Under the Ashes by Cindy Rankin is a middle grade work of historical fiction. Elizabeth "Littlebeth" Morgan thinks she is the smartest, bravest eleven-year-old in Paso Robles. She loves sharing stories of the outlaws Frank and Jesse James and shows no fear when she whacks the head off a rattlesnake. But she is not the proper lady her family wants her to be so they send her to live with her maiden Aunt Sally in San Francisco to be tamed and refined. While Aunt Sally's life is unlike anything Littlebeth has experienced in the country, the pain of being sent away runs deep. Then Littlebeth meets Mr. Steinberg, Aunt Sally's Jewish neighbor. He treats her like a person, not just a little girl, and Littlebeth finds a friend in him. Mr. Steinberg is sweet on Aunt Sally and takes the two of them to see the famous opera singer, Enrico Caruso, perform. But Littlebeth doesn't understand the religious differences keeping Aunt Sally and Mr. Steinberg apart. Before she can meddle in their personal lives, the earthquake hits. Littlebeth is separated from them in the chaos of the streets. She must use her wits and bravery and trust in a few unlikely friends to locate Aunt Sally and Mr. Steinberg. But will Littlebeth be able to survive the disaster and be reunited with her family?
Under the Ashes is a touching story about a young girl that feels disconnected and unwanted by her family. I like that Beth is an adventurous girl, as quick to help others as she is to speak her mind. I think that her family is shown to really love her and what what is best for her, and while I think readers can relate to how they make Beth feel, they can also see that underlying love. I did find that the book took awhile to get to the action.
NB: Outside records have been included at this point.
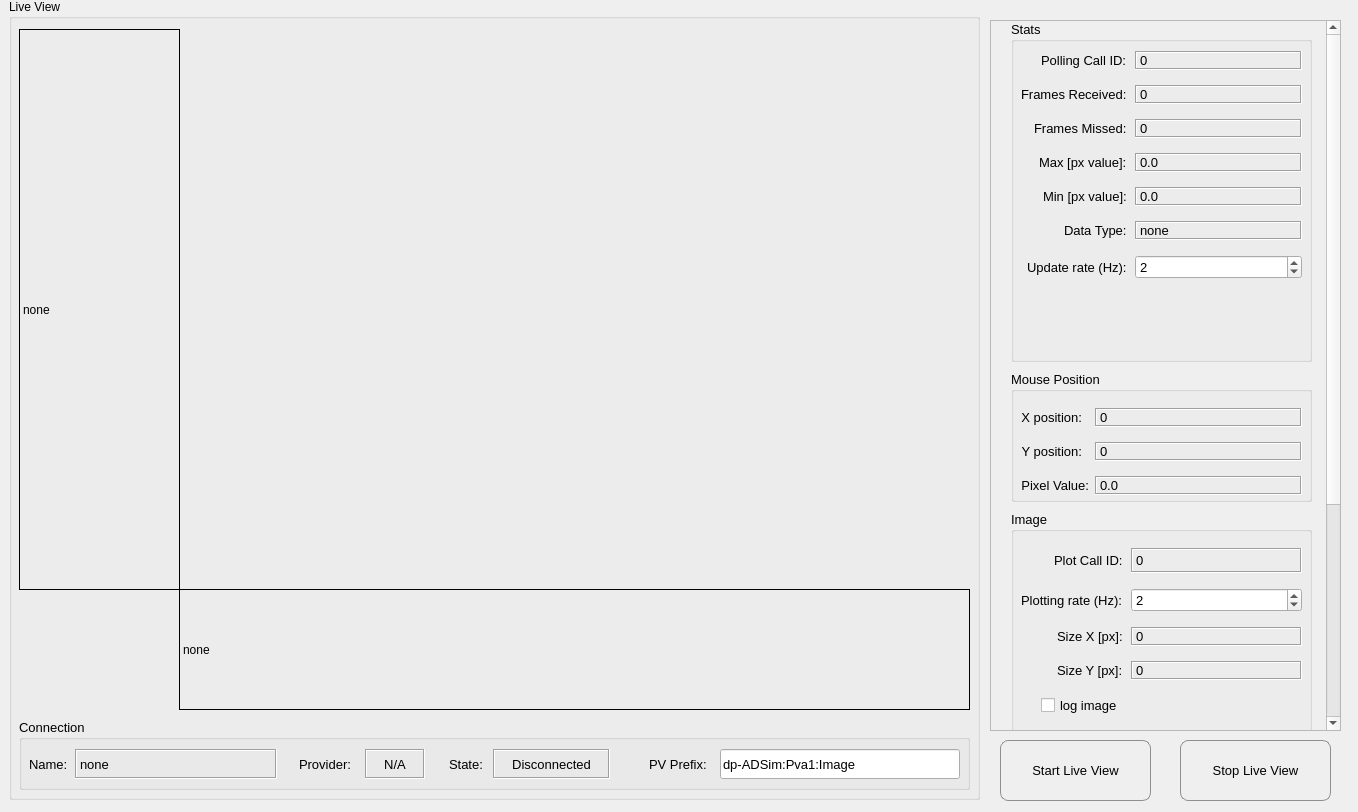
This is gui/imageshow.ui in AdvancedPhotonSource/DashPVA as Qt 5 draws it before an edit. The edited form follows.
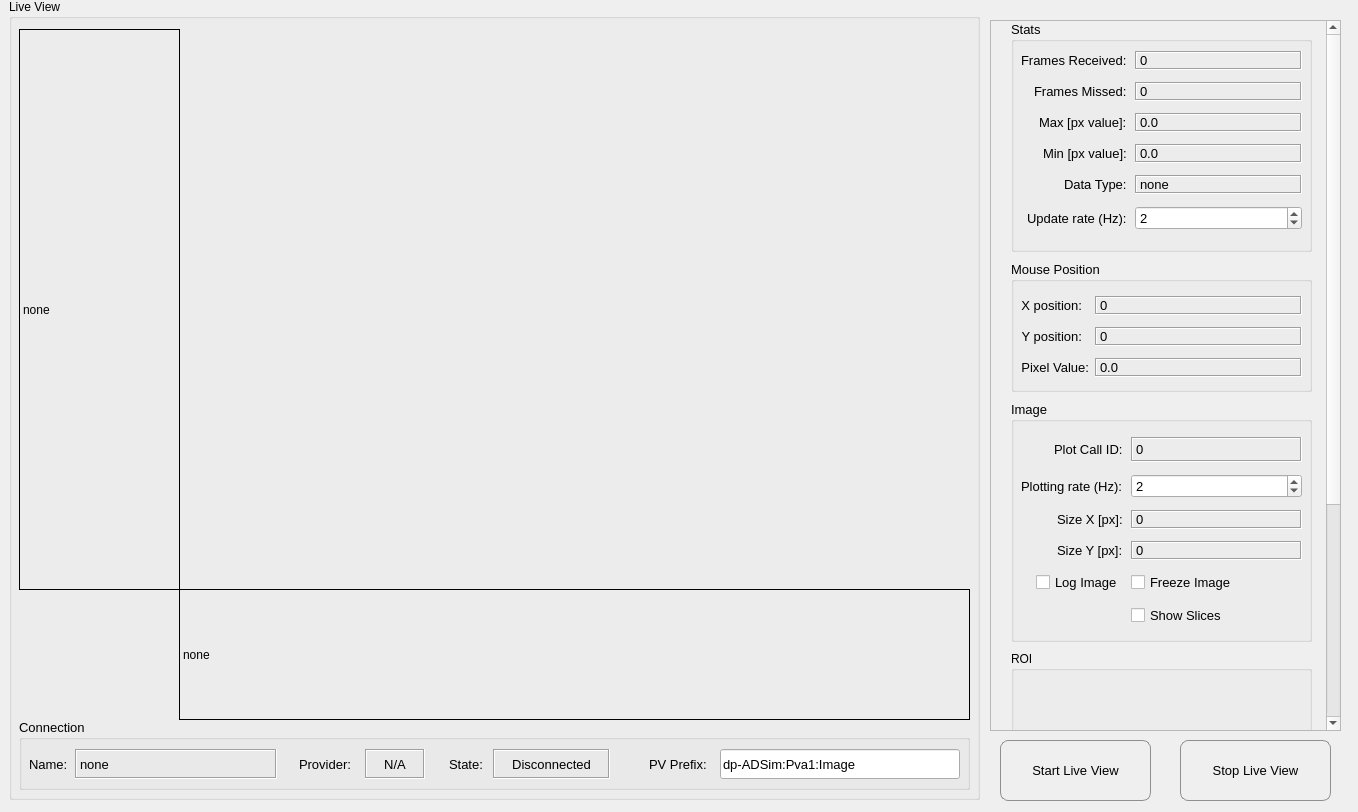
This is the edited form. Custom widgets are drawn as their Qt base class.

Commit message: small ui update, separated freeze frame and stopping monitored connection

Patch:
```diff
--- a/gui/imageshow.ui
+++ b/gui/imageshow.ui
@@ -44,10 +44,10 @@
      </property>
      <property name="geometry">
       <rect>
-       <x>169</x>
+       <x>9</x>
        <y>30</y>
-       <width>791</width>
-       <height>561</height>
+       <width>951</width>
+       <height>691</height>
       </rect>
      </property>
      <property name="sizePolicy">
@@ -402,7 +402,7 @@
        <x>170</x>
        <y>590</y>
        <width>791</width>
-       <height>121</height>
+       <height>131</height>
       </rect>
      </property>
      <property name="frameShape">
@@ -468,7 +468,7 @@
      <property name="geometry">
       <rect>
        <x>0</x>
-       <y>-320</y>
+       <y>0</y>
        <width>335</width>
        <height>1029</height>
       </rect>
@@ -479,7 +479,7 @@
         <x>20</x>
         <y>0</y>
         <width>301</width>
-        <height>341</height>
+        <height>231</height>
        </rect>
       </property>
       <property name="sizePolicy">
@@ -502,7 +502,7 @@
          <x>10</x>
          <y>30</y>
          <width>281</width>
-         <height>301</height>
+         <height>191</height>
         </rect>
        </property>
        <layout class="QFormLayout" name="stats_layout">
@@ -516,58 +516,9 @@
          <number>8</number>
         </property>
         <property name="verticalSpacing">
-         <number>15</number>
+         <number>12</number>
         </property>
         <item row="0" column="0">
-         <widget class="QLabel" name="label_call_id">
-          <property name="minimumSize">
-           <size>
-            <width>0</width>
-            <height>0</height>
-           </size>
-          </property>
-          <property name="maximumSize">
-           <size>
-            <width>16777215</width>
-            <height>21</height>
-           </size>
-          </property>
-          <property name="font">
-           <font>
-            <pointsize>10</pointsize>
-           </font>
-          </property>
-          <property name="text">
-           <string>Polling Call ID:</string>
-          </property>
-         </widget>
-        </item>
-        <item row="0" column="1">
-         <widget class="QLabel" name="poll_call_id">
-          <property name="minimumSize">
-           <size>
-            <width>0</width>
-            <height>0</height>
-           </size>
-          </property>
-          <property name="maximumSize">
-           <size>
-            <width>16777215</width>
-            <height>21</height>
-           </size>
-          </property>
-          <property name="frameShape">
-           <enum>QFrame::Box</enum>
-          </property>
-          <property name="frameShadow">
-           <enum>QFrame::Sunken</enum>
-          </property>
-          <property name="text">
-           <string>0</string>
-          </property>
-         </widget>
-        </item>
-        <item row="1" column="0">
          <widget class="QLabel" name="label_frames_received">
           <property name="minimumSize">
            <size>
@@ -591,7 +542,7 @@
           </property>
          </widget>
         </item>
-        <item row="1" column="1">
+        <item row="0" column="1">
          <widget class="QLabel" name="frames_received_val">
           <property name="minimumSize">
            <size>
@@ -616,32 +567,7 @@
           </property>
          </widget>
         </item>
-        <item row="2" column="1">
-         <widget class="QLabel" name="missed_frames">
-          <property name="minimumSize">
-           <size>
-            <width>0</width>
-            <height>0</height>
-           </size>
-          </property>
-          <property name="maximumSize">
-           <size>
-            <width>16777215</width>
-            <height>21</height>
-           </size>
-          </property>
-          <property name="frameShape">
-           <enum>QFrame::Box</enum>
-          </property>
-          <property name="frameShadow">
-           <enum>QFrame::Sunken</enum>
-          </property>
-          <property name="text">
-           <string>0</string>
-          </property>
-         </widget>
-        </item>
-        <item row="2" column="0">
+        <item row="1" column="0">
          <widget class="QLabel" name="label_frames_missed">
           <property name="minimumSize">
            <size>
@@ -665,25 +591,32 @@
           </property>
          </widget>
         </item>
-        <item row="6" column="0">
-         <widget class="QLabel" name="update_label">
+        <item row="1" column="1">
+         <widget class="QLabel" name="missed_frames">
           <property name="minimumSize">
            <size>
-            <width>28</width>
-            <height>16</height>
+            <width>0</width>
+            <height>0</height>
            </size>
           </property>
-          <property name="font">
-           <font>
-            <pointsize>10</pointsize>
-           </font>
+          <property name="maximumSize">
+           <size>
+            <width>16777215</width>
+            <height>21</height>
+           </size>
+          </property>
+          <property name="frameShape">
+           <enum>QFrame::Box</enum>
+          </property>
+          <property name="frameShadow">
+           <enum>QFrame::Sunken</enum>
           </property>
           <property name="text">
-           <string>Update rate (Hz):</string>
+           <string>0</string>
           </property>
          </widget>
         </item>
-        <item row="3" column="0">
+        <item row="2" column="0">
          <widget class="QLabel" name="label_max_px">
           <property name="font">
            <font>
@@ -695,7 +628,20 @@
           </property>
          </widget>
         </item>
-        <item row="4" column="0">
+        <item row="2" column="1">
+         <widget class="QLabel" name="max_px_val">
+          <property name="frameShape">
+           <enum>QFrame::Box</enum>
+          </property>
+          <property name="frameShadow">
+           <enum>QFrame::Sunken</enum>
+          </property>
+          <property name="text">
+           <string>0.0</string>
+          </property>
+         </widget>
+        </item>
+        <item row="3" column="0">
          <widget class="QLabel" name="label_min_px">
           <property name="font">
            <font>
@@ -708,19 +654,6 @@
          </widget>
         </item>
         <item row="3" column="1">
-         <widget class="QLabel" name="max_px_val">
-          <property name="frameShape">
-           <enum>QFrame::Box</enum>
-          </property>
-          <property name="frameShadow">
-           <enum>QFrame::Sunken</enum>
-          </property>
-          <property name="text">
-           <string>0.0</string>
-          </property>
-         </widget>
-        </item>
-        <item row="4" column="1">
          <widget class="QLabel" name="min_px_val">
           <property name="frameShape">
            <enum>QFrame::Box</enum>
@@ -733,14 +666,14 @@
           </property>
          </widget>
         </item>
-        <item row="5" column="0">
+        <item row="4" column="0">
          <widget class="QLabel" name="label_data_type">
           <property name="text">
            <string>Data Type:</string>
           </property>
          </widget>
         </item>
-        <item row="5" column="1">
+        <item row="4" column="1">
          <widget class="QLabel" name="data_type_val">
           <property name="frameShape">
            <enum>QFrame::Box</enum>
@@ -753,7 +686,25 @@
           </property>
          </widget>
         </item>
-        <item row="6" column="1">
+        <item row="5" column="0">
+         <widget class="QLabel" name="update_label">
+          <property name="minimumSize">
+           <size>
+            <width>28</width>
+            <height>16</height>
+           </size>
+          </property>
+          <property name="font">
+           <font>
+            <pointsize>10</pointsize>
+           </font>
+          </property>
+          <property name="text">
+           <string>Update rate (Hz):</string>
+          </property>
+         </widget>
+        </item>
+        <item row="5" column="1">
          <widget class="QSpinBox" name="update_frequency">
           <property name="maximum">
            <number>999999999</number>
@@ -773,7 +724,7 @@
       <property name="geometry">
        <rect>
         <x>20</x>
-        <y>350</y>
+        <y>240</y>
         <width>301</width>
         <height>131</height>
        </rect>
@@ -798,7 +749,7 @@
          <x>10</x>
          <y>30</y>
          <width>281</width>
-         <height>101</height>
+         <height>91</height>
         </rect>
        </property>
        <layout class="QFormLayout" name="mouse_pos_layout">
@@ -812,7 +763,7 @@
          <number>6</number>
         </property>
         <property name="verticalSpacing">
-         <number>15</number>
+         <number>12</number>
         </property>
         <property name="leftMargin">
          <number>0</number>
@@ -944,9 +895,9 @@
       <property name="geometry">
        <rect>
         <x>20</x>
-        <y>490</y>
+        <y>380</y>
         <width>301</width>
-        <height>221</height>
+        <height>241</height>
        </rect>
       </property>
       <property name="font">
@@ -963,7 +914,7 @@
          <x>10</x>
          <y>30</y>
          <width>281</width>
-         <height>181</height>
+         <height>201</height>
         </rect>
        </property>
        <layout class="QFormLayout" name="formLayout">
@@ -980,11 +931,53 @@
          <number>8</number>
         </property>
         <property name="verticalSpacing">
-         <number>15</number>
+         <number>12</number>
         </property>
         <property name="bottomMargin">
          <number>0</number>
         </property>
+        <item row="0" column="0">
+         <widget class="QLabel" name="label_plot_id">
+          <property name="minimumSize">
+           <size>
+            <width>0</width>
+            <height>25</height>
+           </size>
+          </property>
+          <property name="font">
+           <font>
+            <pointsize>10</pointsize>
+           </font>
+          </property>
+          <property name="text">
+           <string>Plot Call ID:</string>
+          </property>
+         </widget>
+        </item>
+        <item row="0" column="1">
+         <widget class="QLabel" name="plot_call_id">
+          <property name="minimumSize">
+           <size>
+            <width>0</width>
+            <height>0</height>
+           </size>
+          </property>
+          <property name="font">
+           <font>
+            <pointsize>10</pointsize>
+           </font>
+          </property>
+          <property name="frameShape">
+           <enum>QFrame::Box</enum>
+          </property>
+          <property name="frameShadow">
+           <enum>QFrame::Sunken</enum>
+          </property>
+          <property name="text">
+           <string>0</string>
+          </property>
+         </widget>
+        </item>
         <item row="1" column="0">
          <widget class="QLabel" name="plotting_label">
           <property name="minimumSize">
@@ -1003,6 +996,16 @@
           </property>
          </widget>
         </item>
+        <item row="1" column="1">
+         <widget class="QSpinBox" name="plotting_frequency">
+          <property name="maximum">
+           <number>999999999</number>
+          </property>
+          <property name="value">
+           <number>2</number>
+          </property>
+         </widget>
+        </item>
         <item row="2" column="0">
          <widget class="QLabel" name="label_size_x">
           <property name="font">
@@ -1083,69 +1086,24 @@
            <bool>false</bool>
           </property>
           <property name="text">
-           <string>log image</string>
+           <string>Log Image</string>
           </property>
           <property name="checked">
            <bool>false</bool>
           </property>
          </widget>
         </item>
+        <item row="5" column="1">
+         <widget class="QCheckBox" name="show_slices">
+          <property name="text">
+           <string>Show Slices</string>
+          </property>
+         </widget>
+        </item>
         <item row="4" column="1">
-         <widget class="QLabel" name="filler">
+         <widget class="QCheckBox" name="freeze_plot">
           <property name="text">
-           <string/>
-          </property>
-         </widget>
-        </item>
-        <item row="0" column="0">
-         <widget class="QLabel" name="label_plot_id">
-          <property name="minimumSize">
-           <size>
-            <width>0</width>
-            <height>25</height>
-           </size>
-          </property>
-          <property name="font">
-           <font>
-            <pointsize>10</pointsize>
-           </font>
-          </property>
-          <property name="text">
-           <string>Plot Call ID:</string>
-          </property>
-         </widget>
-        </item>
-        <item row="0" column="1">
-         <widget class="QLabel" name="plot_call_id">
-          <property name="minimumSize">
-           <size>
-            <width>0</width>
-            <height>25</height>
-           </size>
-          </property>
-          <property name="font">
-           <font>
-            <pointsize>10</pointsize>
-           </font>
-          </property>
-          <property name="frameShape">
-           <enum>QFrame::Box</enum>
-          </property>
-          <property name="frameShadow">
-           <enum>QFrame::Sunken</enum>
-          </property>
-          <property name="text">
-           <string>0</string>
-          </property>
-         </widget>
-        </item>
-        <item row="1" column="1">
-         <widget class="QSpinBox" name="plotting_frequency">
-          <property name="maximum">
-           <number>999999999</number>
-          </property>
-          <property name="value">
-           <number>2</number>
+           <string>Freeze Image</string>
           </property>
          </widget>
         </item>
@@ -1156,9 +1114,9 @@
       <property name="geometry">
        <rect>
         <x>20</x>
-        <y>720</y>
+        <y>630</y>
         <width>301</width>
-        <height>301</height>
+        <height>391</height>
        </rect>
       </property>
       <property name="title">
```
Left out of the diff: 2 changed lines with no effect on the pictures. The commit also changes 1 other file.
By the time the earthquake hit, I felt like the book was already more than half over, although that information we read in the first part of the book was important it just felt like we took too long to get there, and then the action was a bit crammed together. I think the portrayal of human nature, both before and after the quake, was sadly accurate. The ugliness of selfish people, prejudice, and fear were well exhibited, but so were the kindness and innocence that can be found. I think acknowledging that that sort of attitude existed (and still does) and how pointless it is, is extremely important.